* [ABOUT THIS TASK] If a line in the records below holds the word "function", copy it.

* [RECORDS SUPPLIED]
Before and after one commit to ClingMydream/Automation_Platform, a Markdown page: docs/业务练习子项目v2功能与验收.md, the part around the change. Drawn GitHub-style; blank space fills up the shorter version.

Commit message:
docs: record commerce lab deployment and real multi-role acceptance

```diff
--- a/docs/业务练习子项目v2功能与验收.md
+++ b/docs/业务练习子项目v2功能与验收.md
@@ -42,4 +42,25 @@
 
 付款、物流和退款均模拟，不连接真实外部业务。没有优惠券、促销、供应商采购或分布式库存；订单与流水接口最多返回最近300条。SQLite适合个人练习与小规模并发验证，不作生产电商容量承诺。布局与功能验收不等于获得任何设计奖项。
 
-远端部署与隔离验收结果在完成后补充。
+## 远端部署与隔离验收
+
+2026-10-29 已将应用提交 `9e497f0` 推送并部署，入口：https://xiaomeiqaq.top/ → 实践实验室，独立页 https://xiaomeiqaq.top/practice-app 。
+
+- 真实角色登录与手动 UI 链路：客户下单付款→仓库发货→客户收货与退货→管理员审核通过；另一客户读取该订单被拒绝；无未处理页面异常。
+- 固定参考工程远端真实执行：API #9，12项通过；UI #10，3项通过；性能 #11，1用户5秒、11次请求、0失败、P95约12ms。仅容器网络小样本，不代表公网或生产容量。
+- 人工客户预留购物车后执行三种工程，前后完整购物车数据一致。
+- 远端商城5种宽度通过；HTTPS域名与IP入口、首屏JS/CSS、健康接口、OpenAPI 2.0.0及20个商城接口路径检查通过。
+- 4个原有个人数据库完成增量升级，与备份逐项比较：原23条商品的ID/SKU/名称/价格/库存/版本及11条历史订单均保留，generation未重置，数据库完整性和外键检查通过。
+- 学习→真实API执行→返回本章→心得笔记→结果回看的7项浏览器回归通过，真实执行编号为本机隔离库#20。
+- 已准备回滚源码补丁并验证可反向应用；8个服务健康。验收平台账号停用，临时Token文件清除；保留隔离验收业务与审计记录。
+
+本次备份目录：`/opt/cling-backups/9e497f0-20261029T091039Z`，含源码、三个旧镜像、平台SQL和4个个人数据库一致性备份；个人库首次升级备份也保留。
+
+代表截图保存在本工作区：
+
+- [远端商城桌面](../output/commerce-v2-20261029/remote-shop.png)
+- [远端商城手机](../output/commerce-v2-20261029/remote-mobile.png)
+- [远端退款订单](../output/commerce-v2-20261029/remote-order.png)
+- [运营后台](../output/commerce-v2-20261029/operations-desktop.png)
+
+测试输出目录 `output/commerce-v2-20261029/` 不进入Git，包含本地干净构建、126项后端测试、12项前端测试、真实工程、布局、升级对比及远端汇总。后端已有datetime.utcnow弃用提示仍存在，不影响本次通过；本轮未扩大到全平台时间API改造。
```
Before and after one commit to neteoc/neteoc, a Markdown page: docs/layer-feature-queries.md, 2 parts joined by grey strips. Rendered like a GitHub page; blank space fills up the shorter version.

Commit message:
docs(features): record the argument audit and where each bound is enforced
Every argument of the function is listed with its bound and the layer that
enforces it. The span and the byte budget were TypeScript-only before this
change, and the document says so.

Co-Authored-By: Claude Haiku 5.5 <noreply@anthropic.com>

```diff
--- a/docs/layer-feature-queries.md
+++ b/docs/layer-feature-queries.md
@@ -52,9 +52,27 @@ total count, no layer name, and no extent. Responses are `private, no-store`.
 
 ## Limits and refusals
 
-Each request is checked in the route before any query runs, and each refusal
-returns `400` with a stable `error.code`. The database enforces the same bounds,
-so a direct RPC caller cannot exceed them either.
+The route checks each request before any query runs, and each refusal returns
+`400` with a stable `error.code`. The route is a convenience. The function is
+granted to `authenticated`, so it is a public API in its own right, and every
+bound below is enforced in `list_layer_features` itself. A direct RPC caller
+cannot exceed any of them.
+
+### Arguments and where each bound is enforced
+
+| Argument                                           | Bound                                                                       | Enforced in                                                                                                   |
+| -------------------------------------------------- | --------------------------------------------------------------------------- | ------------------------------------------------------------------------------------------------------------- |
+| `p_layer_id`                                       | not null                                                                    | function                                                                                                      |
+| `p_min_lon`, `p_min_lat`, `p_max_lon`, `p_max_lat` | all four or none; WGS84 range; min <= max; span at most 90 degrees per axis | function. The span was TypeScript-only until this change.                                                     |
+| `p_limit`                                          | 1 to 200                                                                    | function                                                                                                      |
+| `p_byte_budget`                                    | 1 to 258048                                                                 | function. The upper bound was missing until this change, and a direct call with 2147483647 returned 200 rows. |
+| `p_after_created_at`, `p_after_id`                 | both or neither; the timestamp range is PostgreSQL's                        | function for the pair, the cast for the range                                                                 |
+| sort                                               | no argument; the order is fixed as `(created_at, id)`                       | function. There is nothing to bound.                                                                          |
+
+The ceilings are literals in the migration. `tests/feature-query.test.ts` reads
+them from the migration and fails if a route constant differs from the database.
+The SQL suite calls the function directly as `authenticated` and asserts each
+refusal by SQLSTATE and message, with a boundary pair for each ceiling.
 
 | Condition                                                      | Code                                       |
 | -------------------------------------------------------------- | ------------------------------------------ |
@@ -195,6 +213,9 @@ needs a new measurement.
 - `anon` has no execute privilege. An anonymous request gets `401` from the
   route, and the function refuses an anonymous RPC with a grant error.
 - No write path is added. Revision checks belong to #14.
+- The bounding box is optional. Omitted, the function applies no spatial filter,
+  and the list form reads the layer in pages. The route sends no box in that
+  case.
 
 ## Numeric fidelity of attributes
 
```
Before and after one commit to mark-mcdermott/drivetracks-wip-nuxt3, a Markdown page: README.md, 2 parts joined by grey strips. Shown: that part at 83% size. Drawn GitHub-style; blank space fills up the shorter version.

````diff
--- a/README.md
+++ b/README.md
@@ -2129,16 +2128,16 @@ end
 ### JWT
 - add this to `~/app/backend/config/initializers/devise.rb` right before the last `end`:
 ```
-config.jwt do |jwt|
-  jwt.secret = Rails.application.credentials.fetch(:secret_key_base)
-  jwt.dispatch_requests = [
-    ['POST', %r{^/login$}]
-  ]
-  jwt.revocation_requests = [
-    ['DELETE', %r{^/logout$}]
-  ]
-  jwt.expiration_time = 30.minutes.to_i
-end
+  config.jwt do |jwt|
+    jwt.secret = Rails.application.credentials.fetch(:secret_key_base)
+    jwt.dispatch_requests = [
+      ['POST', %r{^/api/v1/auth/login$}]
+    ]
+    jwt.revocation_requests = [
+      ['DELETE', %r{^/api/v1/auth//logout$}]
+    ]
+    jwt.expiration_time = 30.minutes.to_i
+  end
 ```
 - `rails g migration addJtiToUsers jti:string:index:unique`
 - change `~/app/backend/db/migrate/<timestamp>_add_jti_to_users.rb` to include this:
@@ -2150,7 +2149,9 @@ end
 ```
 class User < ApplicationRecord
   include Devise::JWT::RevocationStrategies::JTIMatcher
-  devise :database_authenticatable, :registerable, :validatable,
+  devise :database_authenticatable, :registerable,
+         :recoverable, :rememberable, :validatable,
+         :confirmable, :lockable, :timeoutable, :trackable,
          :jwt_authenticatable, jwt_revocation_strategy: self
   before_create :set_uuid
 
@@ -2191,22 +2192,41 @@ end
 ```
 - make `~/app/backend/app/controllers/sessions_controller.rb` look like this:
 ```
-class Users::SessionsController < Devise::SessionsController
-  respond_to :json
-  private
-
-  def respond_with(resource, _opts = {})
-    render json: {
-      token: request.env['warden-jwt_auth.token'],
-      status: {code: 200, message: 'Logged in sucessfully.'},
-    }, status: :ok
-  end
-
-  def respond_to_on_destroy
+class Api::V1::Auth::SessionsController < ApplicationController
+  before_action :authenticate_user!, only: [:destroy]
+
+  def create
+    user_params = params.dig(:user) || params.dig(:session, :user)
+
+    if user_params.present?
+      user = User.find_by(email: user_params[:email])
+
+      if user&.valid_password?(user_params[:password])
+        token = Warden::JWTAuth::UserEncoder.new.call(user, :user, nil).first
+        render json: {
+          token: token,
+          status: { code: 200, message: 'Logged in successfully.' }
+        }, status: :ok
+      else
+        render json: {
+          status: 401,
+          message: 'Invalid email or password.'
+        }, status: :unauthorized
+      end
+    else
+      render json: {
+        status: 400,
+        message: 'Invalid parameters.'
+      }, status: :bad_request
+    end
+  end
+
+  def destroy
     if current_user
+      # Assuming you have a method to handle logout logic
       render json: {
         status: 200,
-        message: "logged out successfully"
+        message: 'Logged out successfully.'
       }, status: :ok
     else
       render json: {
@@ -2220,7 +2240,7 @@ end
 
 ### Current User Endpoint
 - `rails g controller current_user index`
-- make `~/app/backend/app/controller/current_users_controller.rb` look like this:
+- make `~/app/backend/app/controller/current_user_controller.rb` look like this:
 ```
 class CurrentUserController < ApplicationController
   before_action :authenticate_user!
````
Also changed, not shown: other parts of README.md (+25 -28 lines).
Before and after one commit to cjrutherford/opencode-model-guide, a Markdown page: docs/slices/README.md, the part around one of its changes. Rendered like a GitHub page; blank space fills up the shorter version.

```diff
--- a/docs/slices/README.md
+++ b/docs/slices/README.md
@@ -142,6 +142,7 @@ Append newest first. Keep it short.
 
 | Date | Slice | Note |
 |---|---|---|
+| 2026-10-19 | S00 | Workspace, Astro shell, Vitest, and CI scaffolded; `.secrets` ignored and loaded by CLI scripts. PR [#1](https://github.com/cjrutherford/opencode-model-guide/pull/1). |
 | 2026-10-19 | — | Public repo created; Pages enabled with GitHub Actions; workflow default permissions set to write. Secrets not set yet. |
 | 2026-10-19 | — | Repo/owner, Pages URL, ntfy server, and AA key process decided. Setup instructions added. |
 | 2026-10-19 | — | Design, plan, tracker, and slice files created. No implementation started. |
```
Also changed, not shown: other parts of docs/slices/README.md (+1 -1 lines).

* [TASK RESPONSE]
Every argument of the function is listed with its bound and the layer that
+`400` with a stable `error.code`. The route is a convenience. The function is
+| `p_layer_id`                                       | not null                                                                    | function                                                                                                      |
+| `p_min_lon`, `p_min_lat`, `p_max_lon`, `p_max_lat` | all four or none; WGS84 range; min <= max; span at most 90 degrees per axis | function. The span was TypeScript-only until this change.                                                     |
+| `p_limit`                                          | 1 to 200                                                                    | function                                                                                                      |
+| `p_byte_budget`                                    | 1 to 258048                                                                 | function. The upper bound was missing until this change, and a direct call with 2147483647 returned 200 rows. |
+| `p_after_created_at`, `p_after_id`                 | both or neither; the timestamp range is PostgreSQL's                        | function for the pair, the cast for the range                                                                 |
+| sort                                               | no argument; the order is fixed as `(created_at, id)`                       | function. There is nothing to bound.                                                                          |
+The SQL suite calls the function directly as `authenticated` and asserts each
   route, and the function refuses an anonymous RPC with a grant error.
+- The bounding box is optional. Omitted, the function applies no spatial filter,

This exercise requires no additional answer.